  • Words: 97,830
  • Language: English
  • ISBN: 9780692616475
About Alan Sears

ALAN SEARS is the President, CEO, and General Counsel of Alliance Defending Freedom (ADF), an international legal alliance that advocates for the right of people to freely live out their faith. He has served in private law practice and in numerous positions within the United States Government, including the Department of Justice; as Assistant U.S. Attorney and Chief of the Criminal Section; as Director of the Attorney General’s Commission on Pornography; and as Associate Solicitor in the Department of the Interior.
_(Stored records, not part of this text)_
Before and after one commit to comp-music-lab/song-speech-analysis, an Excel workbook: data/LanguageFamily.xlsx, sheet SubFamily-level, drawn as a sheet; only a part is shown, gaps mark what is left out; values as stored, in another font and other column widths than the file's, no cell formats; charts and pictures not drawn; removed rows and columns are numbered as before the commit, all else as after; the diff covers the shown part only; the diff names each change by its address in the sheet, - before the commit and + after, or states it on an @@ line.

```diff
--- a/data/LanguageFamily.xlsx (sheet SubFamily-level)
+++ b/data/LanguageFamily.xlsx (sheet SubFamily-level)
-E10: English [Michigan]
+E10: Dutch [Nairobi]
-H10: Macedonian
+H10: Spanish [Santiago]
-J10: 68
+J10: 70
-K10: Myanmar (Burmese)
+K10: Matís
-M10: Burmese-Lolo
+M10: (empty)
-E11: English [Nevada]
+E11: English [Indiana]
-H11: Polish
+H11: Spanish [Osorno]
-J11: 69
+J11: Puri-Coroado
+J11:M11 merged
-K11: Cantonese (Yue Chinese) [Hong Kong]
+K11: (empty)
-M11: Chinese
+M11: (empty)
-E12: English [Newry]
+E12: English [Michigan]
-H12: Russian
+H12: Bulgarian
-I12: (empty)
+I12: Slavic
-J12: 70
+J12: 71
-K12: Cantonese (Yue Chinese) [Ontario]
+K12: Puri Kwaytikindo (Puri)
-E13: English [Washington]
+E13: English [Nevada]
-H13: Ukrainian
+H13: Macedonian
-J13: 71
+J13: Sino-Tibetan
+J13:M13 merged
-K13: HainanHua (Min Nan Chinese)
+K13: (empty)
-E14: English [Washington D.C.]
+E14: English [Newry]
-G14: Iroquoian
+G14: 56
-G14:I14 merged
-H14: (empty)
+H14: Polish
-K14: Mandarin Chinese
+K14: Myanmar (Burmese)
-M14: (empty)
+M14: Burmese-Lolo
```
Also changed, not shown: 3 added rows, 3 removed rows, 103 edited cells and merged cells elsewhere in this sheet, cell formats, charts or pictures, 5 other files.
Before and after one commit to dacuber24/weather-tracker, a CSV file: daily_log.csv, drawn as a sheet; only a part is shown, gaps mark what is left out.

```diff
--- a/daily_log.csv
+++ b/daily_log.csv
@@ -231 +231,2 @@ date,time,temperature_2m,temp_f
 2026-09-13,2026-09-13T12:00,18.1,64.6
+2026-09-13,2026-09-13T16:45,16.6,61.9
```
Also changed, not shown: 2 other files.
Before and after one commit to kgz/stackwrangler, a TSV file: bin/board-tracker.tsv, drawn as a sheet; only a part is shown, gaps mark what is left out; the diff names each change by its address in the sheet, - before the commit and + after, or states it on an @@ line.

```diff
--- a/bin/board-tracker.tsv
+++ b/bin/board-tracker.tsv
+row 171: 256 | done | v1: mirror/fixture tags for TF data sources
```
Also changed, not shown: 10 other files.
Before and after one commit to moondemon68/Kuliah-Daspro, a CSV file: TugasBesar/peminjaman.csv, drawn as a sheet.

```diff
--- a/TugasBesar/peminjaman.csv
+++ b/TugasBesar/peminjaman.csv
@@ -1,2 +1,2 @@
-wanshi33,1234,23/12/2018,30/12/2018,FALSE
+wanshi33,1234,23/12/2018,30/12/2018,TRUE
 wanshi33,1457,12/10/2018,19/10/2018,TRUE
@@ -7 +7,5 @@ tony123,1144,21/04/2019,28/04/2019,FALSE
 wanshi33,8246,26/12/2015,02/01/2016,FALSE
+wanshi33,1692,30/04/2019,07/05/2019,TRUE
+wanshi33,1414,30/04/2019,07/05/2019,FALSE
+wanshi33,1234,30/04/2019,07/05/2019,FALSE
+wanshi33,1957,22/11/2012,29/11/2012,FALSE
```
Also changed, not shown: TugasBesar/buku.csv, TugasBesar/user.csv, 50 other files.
Alan has coauthored several books, including The ACLU vs. America and the dramatic sequel to In Justice entitled Trial & Error.

Learn more about Alan Sears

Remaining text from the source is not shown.